After two corndogs, a cold Coke, a military parade, a joint prayer and a jet flyover including a parachute jump, the NASCAR heroes were brought onto the track atop massive Ford trucks, two in each bed, leaving enough space between them for the two-meter wide American flag. And after the national anthem, the four-hour conclusion to the season began. At this juncture, I’d really like to provide a graphic comparison that adequately describes the soundscape, but never in my life have I heard anything that does justice to this clamor in even the remotest sense. Even when I shouted directly into Max’s ear, he couldn’t understand a word I was saying.
Let’s just settle for “deafening”, in the truest sense of the word. For the record, Kyle Busch crossed the finish line first that night, but I only found out about it from the internet because after three hours of non-stop sonic pelting we’d had enough.
My ears were still numb and ringing the following day as we were planning the next leg of our journey over a stack of maple syrup-soaked pancakes. The Ferrari would stay in Miami and finally it was time for the Camaro, a car I’d reserved a place for in my imaginary garage for years. It packs an endless punch, its back seat and generous luggage space make it great for travelling, and thanks to the Chevy logo on the grille you instantly feel like you’re a part of this whole scene. Whether you want it or not. And because Chevrolet has been involved with NASCAR since the very beginning, the Camaro was the perfect make for our next shoot in Daytona Beach.
The coastal community north of Miami is a historically significant place for American and international motorsports. Every year at the 24 Hours endurance race, drivers from all over the world compete to the point of total exhaustion. The legendary 3.56-mile speedway with its three steep turns (usual are two) forms the center of this city of seventy thousand inhabitants. Its skyscraper-high grandstands tower far above the cinemas, shops and restaurants of the city. Everything seems to lie in the shadow of this gigantic racetrack. The second place to be is the beach. Anyone who has seen Disney’s animated film Cars 3 knows that the NASCAR series was founded at the oceanfront right here seventy-two years ago. That’s exactly where we placed the Camaro. At sunrise, of course. In contrast to our Ocean Drive flop, this worked out really well.

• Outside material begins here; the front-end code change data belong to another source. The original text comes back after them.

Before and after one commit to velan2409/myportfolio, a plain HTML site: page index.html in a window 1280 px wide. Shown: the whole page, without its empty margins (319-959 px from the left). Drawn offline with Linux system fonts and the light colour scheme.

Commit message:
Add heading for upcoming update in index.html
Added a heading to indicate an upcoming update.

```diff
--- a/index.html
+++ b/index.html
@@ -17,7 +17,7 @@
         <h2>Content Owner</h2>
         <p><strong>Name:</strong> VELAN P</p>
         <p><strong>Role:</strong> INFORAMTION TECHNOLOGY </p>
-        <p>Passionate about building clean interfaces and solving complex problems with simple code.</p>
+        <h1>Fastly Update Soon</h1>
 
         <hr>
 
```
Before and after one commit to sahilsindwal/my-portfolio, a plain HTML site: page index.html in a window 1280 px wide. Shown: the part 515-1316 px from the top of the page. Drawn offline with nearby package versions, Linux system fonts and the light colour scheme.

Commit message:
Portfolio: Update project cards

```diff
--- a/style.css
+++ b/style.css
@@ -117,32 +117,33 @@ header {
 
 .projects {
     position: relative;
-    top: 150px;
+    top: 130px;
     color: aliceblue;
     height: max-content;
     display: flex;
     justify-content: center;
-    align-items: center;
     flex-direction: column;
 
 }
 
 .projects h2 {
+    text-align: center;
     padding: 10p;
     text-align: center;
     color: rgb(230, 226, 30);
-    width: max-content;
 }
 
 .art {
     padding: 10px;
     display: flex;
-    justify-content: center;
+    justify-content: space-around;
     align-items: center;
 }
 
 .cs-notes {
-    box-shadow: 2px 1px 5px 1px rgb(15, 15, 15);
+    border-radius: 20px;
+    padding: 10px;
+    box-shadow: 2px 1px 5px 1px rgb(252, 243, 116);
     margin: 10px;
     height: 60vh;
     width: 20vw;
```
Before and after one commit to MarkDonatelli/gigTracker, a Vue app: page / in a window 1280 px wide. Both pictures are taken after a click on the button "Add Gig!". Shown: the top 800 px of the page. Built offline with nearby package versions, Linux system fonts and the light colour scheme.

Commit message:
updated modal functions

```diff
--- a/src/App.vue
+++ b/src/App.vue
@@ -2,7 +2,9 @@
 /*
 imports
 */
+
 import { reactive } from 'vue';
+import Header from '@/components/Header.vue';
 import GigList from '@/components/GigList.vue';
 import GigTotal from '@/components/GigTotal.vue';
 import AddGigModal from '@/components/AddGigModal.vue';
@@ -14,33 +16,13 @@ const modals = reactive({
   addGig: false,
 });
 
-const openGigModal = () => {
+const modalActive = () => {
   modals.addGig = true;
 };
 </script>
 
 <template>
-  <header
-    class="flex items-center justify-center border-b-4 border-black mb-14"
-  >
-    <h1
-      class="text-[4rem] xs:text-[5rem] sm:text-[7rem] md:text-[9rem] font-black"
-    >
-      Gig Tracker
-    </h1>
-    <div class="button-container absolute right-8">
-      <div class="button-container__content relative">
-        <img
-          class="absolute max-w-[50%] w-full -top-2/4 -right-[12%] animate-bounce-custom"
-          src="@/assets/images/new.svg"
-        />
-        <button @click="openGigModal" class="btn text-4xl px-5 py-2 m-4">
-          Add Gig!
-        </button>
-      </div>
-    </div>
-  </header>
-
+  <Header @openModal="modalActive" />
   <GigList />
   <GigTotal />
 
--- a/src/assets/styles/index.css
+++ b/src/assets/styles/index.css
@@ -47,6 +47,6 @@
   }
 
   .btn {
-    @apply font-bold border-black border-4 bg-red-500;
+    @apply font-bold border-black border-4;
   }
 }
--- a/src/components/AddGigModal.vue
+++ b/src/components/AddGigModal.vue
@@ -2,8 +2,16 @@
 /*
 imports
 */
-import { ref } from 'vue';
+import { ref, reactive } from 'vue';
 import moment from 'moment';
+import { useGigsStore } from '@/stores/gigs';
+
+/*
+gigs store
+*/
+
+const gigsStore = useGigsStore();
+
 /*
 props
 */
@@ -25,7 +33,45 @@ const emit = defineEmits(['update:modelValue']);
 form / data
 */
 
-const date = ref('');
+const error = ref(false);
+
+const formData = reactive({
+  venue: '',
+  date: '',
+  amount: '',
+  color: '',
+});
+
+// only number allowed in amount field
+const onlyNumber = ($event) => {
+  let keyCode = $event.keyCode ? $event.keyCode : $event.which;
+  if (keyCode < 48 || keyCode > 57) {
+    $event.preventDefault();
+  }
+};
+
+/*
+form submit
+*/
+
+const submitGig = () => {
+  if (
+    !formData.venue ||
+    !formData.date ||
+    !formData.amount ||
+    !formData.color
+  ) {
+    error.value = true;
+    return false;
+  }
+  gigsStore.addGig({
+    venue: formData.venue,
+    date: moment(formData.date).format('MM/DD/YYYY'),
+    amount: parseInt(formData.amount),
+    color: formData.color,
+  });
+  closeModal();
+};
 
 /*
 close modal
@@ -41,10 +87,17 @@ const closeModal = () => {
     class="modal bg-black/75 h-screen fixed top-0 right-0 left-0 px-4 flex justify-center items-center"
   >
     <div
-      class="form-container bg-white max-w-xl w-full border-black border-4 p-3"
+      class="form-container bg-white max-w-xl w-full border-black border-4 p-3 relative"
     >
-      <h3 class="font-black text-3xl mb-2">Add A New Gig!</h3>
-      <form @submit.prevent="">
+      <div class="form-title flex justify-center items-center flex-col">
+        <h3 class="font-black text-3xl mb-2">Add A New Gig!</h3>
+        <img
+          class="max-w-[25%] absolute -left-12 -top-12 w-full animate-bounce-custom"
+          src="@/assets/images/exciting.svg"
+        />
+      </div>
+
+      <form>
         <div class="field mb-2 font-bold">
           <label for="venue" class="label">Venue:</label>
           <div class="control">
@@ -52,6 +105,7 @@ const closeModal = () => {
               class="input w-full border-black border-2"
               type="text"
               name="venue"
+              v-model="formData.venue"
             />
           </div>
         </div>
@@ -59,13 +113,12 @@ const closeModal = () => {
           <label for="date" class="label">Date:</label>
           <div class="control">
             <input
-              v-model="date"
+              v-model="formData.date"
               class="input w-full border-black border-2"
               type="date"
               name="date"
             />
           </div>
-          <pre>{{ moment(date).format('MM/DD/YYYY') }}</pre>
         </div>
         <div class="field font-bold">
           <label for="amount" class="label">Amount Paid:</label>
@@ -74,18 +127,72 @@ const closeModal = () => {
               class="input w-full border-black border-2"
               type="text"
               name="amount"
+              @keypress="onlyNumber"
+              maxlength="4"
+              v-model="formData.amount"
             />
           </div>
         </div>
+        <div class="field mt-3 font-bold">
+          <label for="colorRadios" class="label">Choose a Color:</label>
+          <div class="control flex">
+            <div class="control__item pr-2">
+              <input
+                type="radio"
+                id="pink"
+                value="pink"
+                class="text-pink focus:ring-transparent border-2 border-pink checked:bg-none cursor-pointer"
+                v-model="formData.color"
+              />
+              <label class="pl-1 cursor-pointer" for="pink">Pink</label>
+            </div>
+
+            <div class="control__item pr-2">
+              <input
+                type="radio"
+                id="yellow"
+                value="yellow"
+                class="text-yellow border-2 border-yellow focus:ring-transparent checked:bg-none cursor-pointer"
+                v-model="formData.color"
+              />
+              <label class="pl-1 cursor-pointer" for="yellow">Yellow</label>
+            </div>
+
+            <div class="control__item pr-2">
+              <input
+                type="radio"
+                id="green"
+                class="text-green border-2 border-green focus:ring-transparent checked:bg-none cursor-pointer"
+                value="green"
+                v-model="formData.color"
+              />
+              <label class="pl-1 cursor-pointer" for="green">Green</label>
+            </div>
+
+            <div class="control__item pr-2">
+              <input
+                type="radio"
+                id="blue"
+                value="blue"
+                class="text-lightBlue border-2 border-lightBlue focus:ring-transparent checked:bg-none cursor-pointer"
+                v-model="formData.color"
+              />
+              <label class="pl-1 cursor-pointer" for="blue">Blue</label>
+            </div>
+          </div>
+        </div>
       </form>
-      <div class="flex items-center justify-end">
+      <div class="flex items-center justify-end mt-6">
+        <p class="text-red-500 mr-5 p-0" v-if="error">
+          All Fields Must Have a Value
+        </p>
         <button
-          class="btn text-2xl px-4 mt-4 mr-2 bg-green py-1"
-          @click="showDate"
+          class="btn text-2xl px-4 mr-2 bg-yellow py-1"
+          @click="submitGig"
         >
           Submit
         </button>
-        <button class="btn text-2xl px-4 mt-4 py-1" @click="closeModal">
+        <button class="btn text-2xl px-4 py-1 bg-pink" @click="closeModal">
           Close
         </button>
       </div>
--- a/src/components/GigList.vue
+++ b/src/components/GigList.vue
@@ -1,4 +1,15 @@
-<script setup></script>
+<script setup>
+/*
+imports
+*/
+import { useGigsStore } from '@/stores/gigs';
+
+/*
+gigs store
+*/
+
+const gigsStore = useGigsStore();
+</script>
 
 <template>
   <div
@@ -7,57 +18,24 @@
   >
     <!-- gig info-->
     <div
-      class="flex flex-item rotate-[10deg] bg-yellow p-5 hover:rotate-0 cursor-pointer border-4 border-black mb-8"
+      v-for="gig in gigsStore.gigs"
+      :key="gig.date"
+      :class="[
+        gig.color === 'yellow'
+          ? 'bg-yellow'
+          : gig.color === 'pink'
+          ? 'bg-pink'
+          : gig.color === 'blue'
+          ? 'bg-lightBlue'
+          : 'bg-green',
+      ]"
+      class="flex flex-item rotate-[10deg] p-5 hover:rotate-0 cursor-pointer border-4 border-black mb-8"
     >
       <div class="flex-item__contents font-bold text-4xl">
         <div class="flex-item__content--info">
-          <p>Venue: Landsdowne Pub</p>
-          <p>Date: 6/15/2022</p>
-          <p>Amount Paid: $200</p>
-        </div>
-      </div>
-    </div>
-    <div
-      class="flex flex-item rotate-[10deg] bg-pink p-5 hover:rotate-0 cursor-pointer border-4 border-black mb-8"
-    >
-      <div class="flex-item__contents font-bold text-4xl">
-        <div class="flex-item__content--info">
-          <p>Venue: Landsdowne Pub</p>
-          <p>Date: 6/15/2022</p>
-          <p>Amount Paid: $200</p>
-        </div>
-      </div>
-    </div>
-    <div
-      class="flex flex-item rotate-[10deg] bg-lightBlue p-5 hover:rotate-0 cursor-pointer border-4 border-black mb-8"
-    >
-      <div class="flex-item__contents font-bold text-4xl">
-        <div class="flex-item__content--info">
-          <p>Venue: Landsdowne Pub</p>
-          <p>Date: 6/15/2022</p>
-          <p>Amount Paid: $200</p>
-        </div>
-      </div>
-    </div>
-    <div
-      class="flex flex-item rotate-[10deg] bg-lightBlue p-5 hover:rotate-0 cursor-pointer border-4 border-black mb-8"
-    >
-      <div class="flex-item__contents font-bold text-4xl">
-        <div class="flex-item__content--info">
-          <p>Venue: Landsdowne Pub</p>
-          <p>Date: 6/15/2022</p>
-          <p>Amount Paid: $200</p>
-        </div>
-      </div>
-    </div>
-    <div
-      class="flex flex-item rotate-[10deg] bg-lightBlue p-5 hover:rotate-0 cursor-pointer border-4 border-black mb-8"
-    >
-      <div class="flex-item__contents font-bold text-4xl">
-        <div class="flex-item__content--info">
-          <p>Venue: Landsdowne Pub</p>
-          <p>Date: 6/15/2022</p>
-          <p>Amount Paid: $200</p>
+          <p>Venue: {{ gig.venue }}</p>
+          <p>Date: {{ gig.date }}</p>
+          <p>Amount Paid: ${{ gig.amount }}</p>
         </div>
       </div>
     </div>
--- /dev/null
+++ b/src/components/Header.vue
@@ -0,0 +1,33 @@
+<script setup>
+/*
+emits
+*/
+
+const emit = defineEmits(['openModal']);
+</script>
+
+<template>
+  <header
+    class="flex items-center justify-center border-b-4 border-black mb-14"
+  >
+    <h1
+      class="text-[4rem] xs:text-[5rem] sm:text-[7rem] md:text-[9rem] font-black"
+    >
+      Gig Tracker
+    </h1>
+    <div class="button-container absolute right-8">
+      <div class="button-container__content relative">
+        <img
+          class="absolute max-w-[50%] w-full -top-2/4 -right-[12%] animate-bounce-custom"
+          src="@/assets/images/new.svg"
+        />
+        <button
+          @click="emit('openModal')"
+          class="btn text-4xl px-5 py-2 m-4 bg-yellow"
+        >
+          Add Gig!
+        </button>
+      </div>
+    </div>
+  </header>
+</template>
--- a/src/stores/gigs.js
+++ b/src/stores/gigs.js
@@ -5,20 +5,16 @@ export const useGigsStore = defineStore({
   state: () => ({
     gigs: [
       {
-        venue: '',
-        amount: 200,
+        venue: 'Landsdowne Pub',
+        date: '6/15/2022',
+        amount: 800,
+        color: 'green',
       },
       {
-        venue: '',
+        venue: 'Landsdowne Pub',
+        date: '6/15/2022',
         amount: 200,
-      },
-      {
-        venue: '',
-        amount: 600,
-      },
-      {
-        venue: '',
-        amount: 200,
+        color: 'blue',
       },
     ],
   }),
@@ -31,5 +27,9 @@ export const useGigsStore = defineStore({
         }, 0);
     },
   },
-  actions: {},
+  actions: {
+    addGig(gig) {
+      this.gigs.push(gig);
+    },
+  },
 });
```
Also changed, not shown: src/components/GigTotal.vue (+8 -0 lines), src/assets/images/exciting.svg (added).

You’re even allowed to drive on certain sections of the beach – not more than ten miles an hour, but luckily photographers can play around with this sort of thing. There was surprisingly little happening on this picture-perfect morning, except for the estimated three hundred aquatic birds watching me curiously as I drove back and forth twenty times while Max pressed the shutter release. It’s amazing how something as loud as NASCAR could be created in what was originally such a quiet, soothing place. After explaining to the Beach Patrol that this Camaro was the latest model, with the front end slightly modified compared to its predecessor, and that the basic version is available for as little as thirty-four thousand dollars plus tax (“unbelievable!”), we went back to our usual morning routine. Though this time I chose the strawberry syrup.